• [Your instructions]: Which lines in the records below mention the word "warning"? Copy each one out.

• [Dataset entries]:
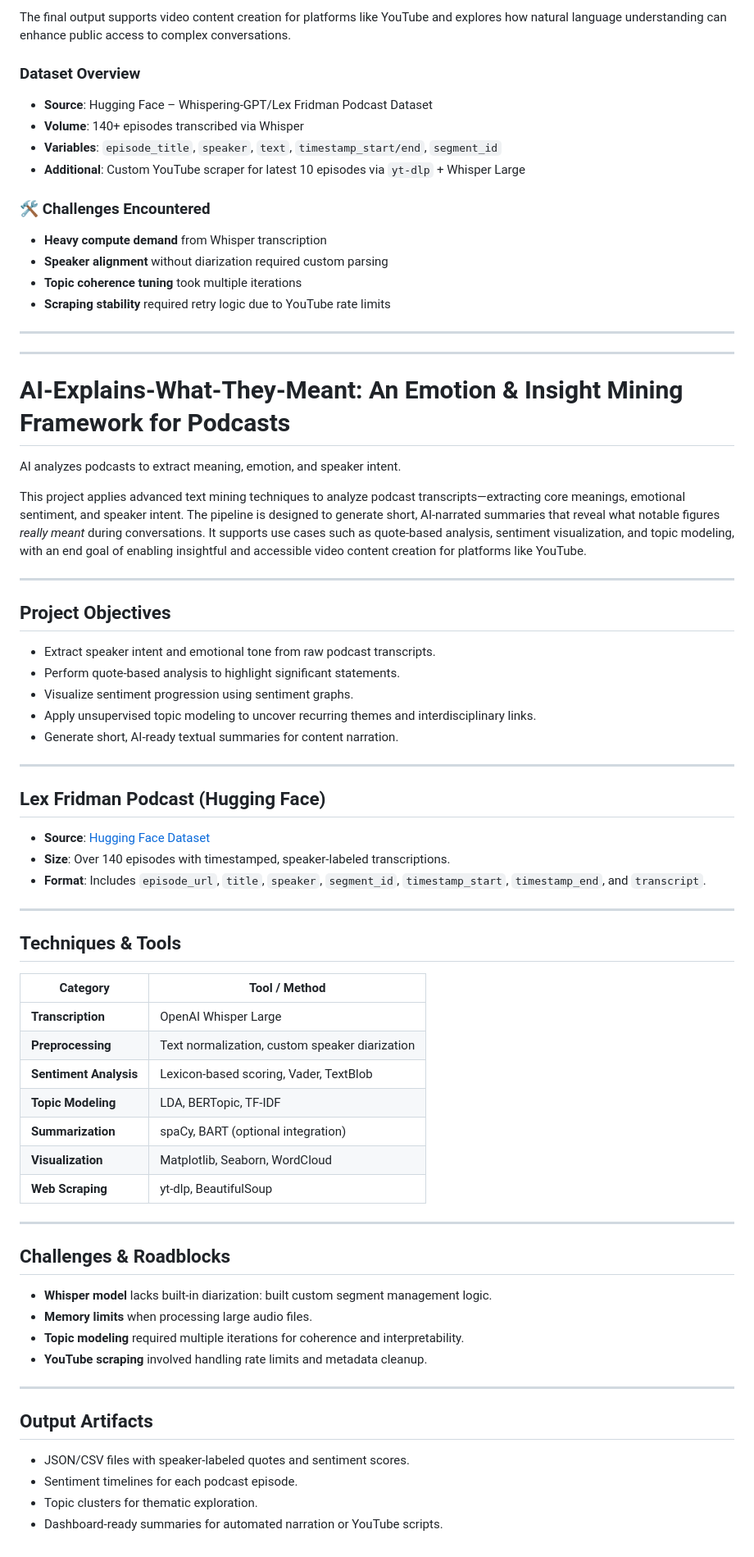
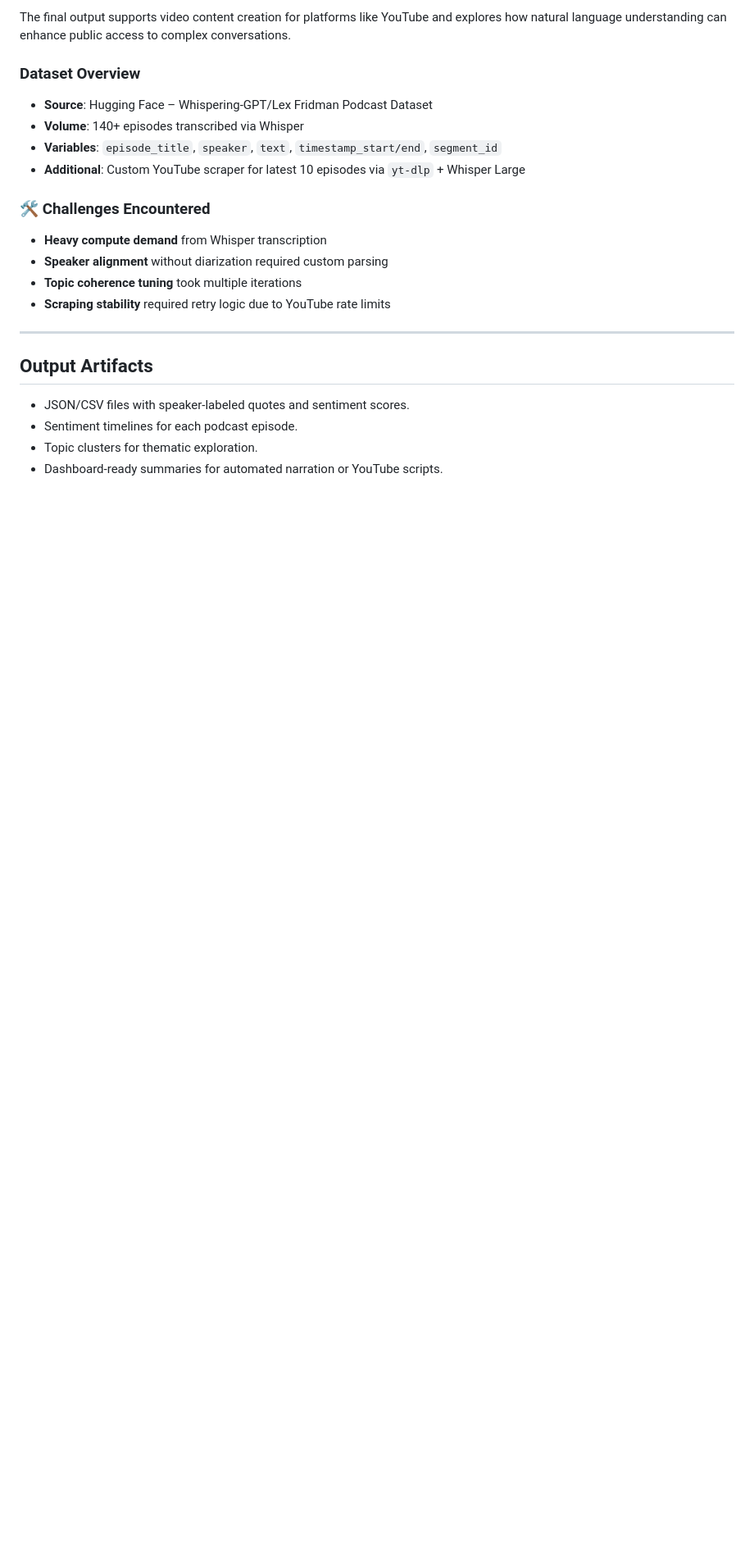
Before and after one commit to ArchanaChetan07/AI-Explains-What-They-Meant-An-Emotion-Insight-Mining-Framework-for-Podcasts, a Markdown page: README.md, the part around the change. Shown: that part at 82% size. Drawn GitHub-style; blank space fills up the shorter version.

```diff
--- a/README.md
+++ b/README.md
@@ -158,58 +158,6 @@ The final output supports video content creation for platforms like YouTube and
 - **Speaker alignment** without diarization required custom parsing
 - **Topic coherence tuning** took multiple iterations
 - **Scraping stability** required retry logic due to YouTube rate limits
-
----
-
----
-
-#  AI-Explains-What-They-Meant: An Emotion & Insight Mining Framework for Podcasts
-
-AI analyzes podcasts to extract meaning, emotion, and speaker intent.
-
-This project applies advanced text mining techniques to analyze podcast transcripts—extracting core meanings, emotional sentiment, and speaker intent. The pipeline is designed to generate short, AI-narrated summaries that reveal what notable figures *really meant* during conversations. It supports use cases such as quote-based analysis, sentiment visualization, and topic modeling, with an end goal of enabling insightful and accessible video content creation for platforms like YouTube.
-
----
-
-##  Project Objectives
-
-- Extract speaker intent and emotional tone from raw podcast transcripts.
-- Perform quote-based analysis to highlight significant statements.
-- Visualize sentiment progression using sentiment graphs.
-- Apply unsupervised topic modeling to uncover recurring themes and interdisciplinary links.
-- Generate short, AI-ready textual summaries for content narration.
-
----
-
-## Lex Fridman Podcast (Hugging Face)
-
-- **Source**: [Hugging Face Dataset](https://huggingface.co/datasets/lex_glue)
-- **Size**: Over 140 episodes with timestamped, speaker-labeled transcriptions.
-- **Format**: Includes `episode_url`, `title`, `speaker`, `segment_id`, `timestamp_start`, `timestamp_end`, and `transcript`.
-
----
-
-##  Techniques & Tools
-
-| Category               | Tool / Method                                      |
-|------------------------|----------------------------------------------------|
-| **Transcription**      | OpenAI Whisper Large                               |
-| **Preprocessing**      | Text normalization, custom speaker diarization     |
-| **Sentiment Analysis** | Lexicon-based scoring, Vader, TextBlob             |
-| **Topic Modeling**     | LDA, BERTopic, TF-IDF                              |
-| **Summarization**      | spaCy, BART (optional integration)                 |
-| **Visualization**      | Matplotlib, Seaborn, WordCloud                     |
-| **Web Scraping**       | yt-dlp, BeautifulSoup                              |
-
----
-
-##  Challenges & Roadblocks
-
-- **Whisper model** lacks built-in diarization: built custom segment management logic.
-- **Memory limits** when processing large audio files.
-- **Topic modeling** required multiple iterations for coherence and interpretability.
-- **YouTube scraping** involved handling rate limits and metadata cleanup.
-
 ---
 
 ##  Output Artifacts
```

* * *

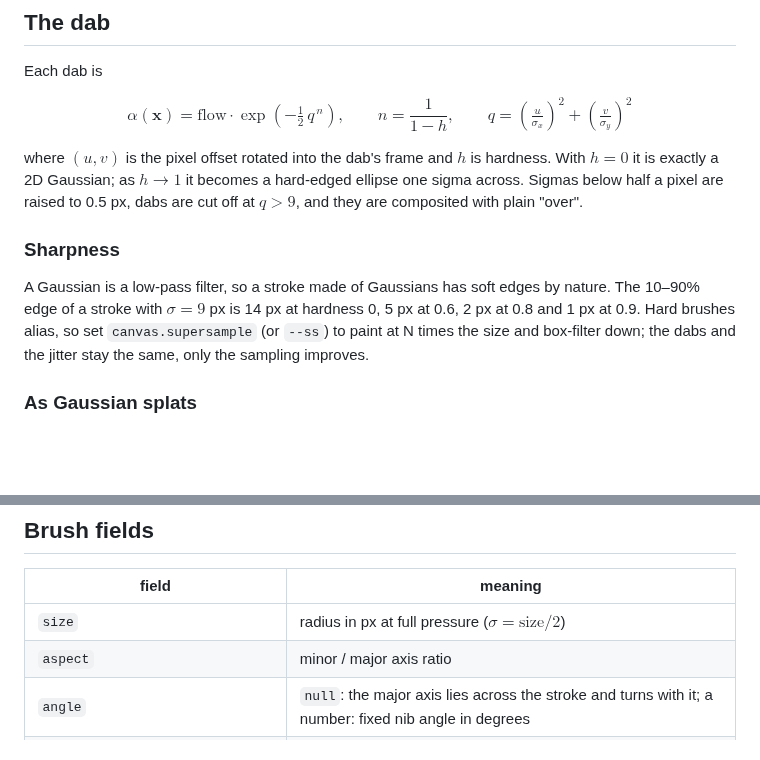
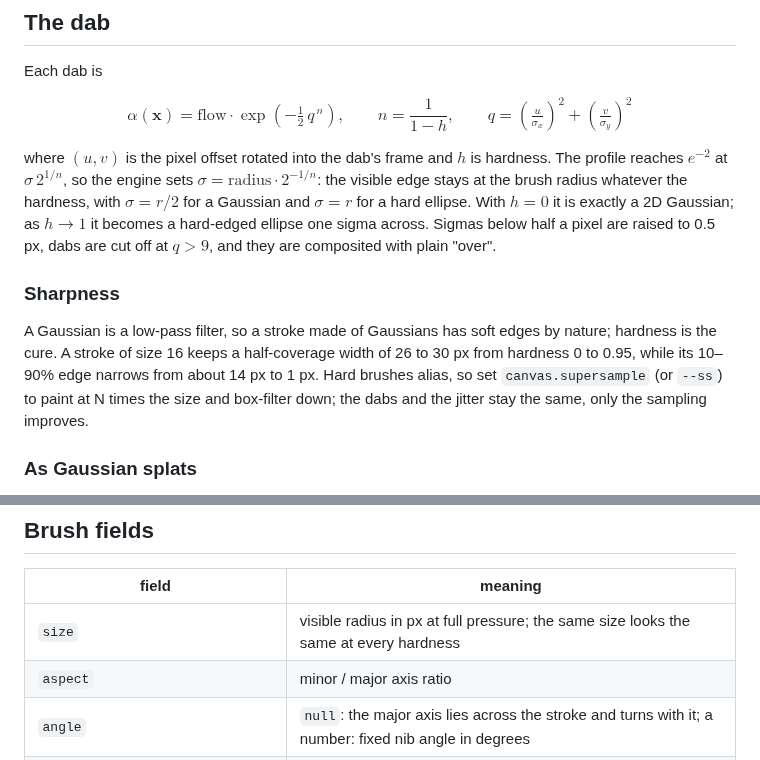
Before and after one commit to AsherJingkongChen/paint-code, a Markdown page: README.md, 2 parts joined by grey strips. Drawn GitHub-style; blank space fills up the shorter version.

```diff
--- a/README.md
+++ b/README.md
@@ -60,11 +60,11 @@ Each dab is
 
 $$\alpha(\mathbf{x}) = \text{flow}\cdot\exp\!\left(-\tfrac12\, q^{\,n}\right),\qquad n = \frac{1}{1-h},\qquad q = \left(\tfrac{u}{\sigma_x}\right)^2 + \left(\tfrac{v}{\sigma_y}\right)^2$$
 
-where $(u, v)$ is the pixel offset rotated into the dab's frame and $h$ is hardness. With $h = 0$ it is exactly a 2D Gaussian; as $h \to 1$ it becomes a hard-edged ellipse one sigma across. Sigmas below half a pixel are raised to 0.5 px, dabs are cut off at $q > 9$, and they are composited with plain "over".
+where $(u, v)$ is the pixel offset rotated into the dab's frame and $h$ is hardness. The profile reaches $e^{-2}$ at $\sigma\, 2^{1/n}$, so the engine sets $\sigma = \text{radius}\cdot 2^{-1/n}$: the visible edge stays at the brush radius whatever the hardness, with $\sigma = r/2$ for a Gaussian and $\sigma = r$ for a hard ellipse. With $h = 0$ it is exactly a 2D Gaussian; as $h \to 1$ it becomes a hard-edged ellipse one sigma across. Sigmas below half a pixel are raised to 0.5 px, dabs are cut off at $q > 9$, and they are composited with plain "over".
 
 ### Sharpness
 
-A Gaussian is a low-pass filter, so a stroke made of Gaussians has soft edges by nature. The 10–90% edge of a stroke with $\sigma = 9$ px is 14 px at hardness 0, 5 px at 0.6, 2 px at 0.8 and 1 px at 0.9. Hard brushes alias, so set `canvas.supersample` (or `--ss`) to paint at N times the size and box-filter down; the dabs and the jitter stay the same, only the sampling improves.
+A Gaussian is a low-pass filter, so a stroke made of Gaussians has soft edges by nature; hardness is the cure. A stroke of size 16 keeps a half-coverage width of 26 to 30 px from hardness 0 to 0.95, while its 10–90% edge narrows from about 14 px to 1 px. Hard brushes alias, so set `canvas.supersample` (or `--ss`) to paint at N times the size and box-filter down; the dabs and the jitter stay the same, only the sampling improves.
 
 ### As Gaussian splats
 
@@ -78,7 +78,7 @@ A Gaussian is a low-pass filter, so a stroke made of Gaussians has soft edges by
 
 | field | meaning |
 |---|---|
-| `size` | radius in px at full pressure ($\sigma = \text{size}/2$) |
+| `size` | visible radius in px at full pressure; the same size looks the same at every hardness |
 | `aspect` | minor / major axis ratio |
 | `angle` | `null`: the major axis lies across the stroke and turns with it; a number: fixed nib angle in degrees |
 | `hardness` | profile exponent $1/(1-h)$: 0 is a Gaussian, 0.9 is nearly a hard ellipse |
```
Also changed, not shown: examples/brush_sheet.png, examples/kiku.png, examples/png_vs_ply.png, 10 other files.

---

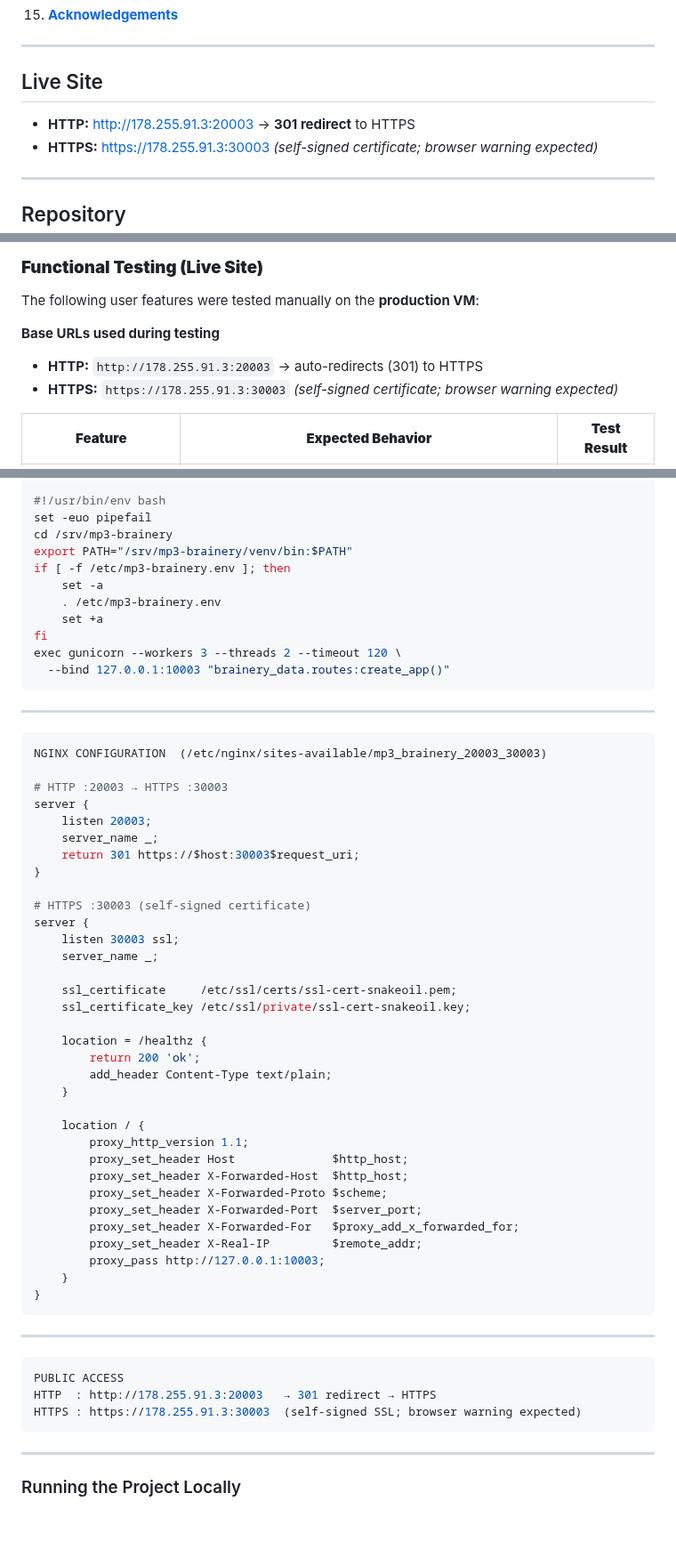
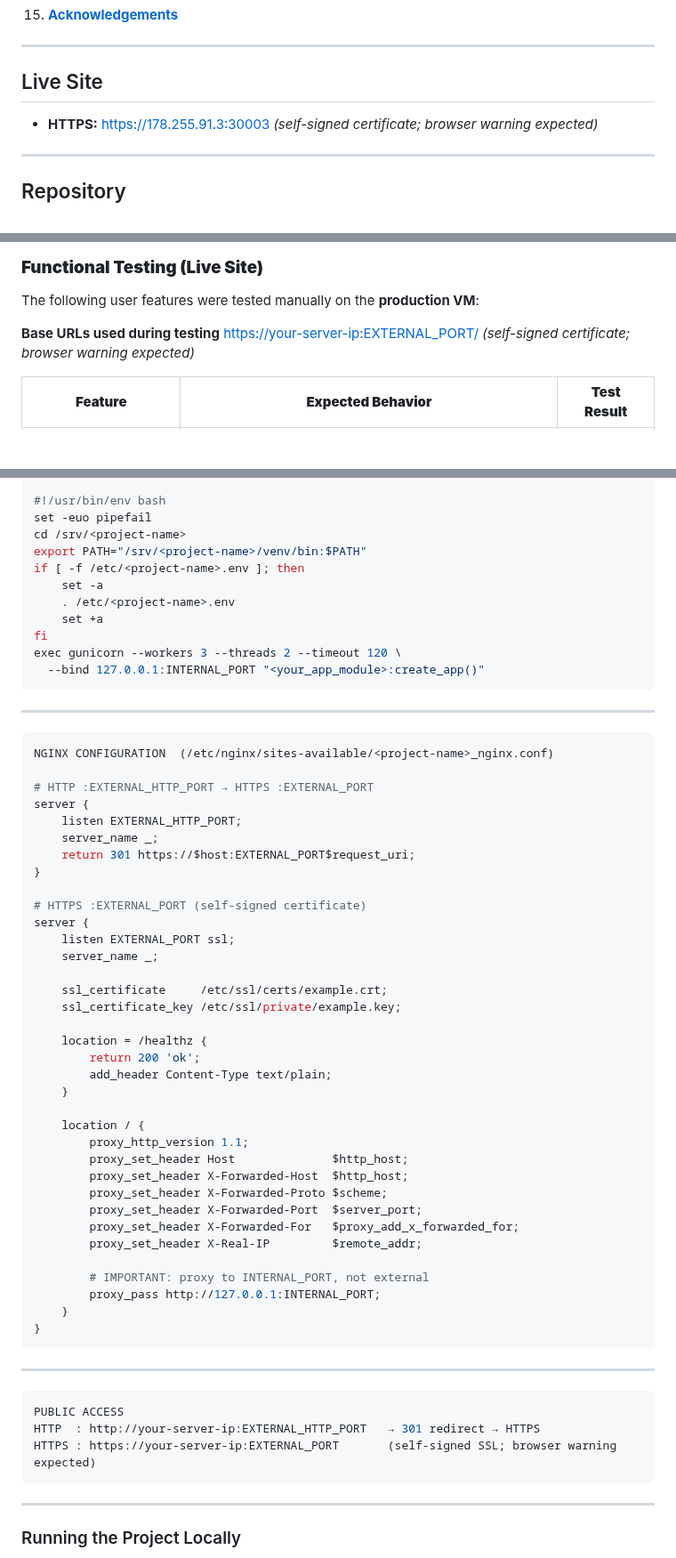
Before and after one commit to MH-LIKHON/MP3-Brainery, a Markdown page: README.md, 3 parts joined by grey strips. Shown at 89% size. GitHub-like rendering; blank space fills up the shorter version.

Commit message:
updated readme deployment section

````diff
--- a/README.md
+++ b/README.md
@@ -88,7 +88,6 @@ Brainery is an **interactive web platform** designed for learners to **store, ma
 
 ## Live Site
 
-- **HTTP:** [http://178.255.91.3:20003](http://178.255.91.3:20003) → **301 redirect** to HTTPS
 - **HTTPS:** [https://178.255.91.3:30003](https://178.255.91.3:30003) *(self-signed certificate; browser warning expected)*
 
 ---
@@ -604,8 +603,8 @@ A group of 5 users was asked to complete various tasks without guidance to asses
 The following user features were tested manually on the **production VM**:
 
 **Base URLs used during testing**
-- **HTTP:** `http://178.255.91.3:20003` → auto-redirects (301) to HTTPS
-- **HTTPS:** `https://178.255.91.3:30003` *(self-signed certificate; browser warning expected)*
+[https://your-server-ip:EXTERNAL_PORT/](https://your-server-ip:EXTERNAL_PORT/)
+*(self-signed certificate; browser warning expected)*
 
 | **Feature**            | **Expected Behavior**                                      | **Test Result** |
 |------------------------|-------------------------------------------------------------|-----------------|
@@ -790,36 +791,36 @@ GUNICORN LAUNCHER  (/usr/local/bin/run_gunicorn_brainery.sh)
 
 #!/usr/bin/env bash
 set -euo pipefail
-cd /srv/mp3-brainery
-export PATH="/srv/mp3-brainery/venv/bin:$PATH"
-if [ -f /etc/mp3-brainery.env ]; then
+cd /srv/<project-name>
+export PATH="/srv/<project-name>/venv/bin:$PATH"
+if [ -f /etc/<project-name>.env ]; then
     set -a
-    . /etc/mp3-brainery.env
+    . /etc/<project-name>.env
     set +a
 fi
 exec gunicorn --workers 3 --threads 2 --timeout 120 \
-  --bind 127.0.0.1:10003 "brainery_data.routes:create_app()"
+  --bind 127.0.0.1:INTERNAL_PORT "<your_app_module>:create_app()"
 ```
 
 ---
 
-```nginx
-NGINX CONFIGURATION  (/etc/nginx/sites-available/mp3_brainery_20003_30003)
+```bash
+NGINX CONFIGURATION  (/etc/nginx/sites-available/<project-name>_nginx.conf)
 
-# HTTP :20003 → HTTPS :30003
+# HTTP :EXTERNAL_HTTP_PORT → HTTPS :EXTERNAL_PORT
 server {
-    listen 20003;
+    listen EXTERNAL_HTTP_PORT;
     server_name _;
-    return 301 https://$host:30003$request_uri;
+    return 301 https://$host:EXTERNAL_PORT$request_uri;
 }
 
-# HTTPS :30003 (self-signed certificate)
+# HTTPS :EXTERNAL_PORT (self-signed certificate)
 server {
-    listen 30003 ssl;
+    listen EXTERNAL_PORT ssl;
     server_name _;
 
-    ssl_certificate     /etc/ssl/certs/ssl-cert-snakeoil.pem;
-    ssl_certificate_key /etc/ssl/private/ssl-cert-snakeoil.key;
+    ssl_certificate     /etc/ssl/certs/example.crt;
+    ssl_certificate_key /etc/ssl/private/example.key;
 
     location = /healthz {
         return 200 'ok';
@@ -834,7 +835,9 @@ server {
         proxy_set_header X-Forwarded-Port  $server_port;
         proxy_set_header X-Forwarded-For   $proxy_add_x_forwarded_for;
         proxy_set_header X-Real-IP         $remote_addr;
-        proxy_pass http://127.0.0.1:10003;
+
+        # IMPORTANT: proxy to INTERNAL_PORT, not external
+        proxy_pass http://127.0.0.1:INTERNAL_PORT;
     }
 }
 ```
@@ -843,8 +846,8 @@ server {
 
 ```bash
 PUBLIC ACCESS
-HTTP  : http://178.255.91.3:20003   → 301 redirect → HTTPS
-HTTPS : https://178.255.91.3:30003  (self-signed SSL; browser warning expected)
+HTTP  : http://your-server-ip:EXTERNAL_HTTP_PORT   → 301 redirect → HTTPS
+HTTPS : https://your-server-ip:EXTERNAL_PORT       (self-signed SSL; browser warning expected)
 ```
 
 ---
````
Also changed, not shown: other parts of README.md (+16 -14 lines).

• [Answer below]:
 - **HTTPS:** [https://178.255.91.3:30003](https://178.255.91.3:30003) *(self-signed certificate; browser warning expected)*
-- **HTTPS:** `https://178.255.91.3:30003` *(self-signed certificate; browser warning expected)*
+*(self-signed certificate; browser warning expected)*
-HTTPS : https://178.255.91.3:30003  (self-signed SSL; browser warning expected)
+HTTPS : https://your-server-ip:EXTERNAL_PORT       (self-signed SSL; browser warning expected)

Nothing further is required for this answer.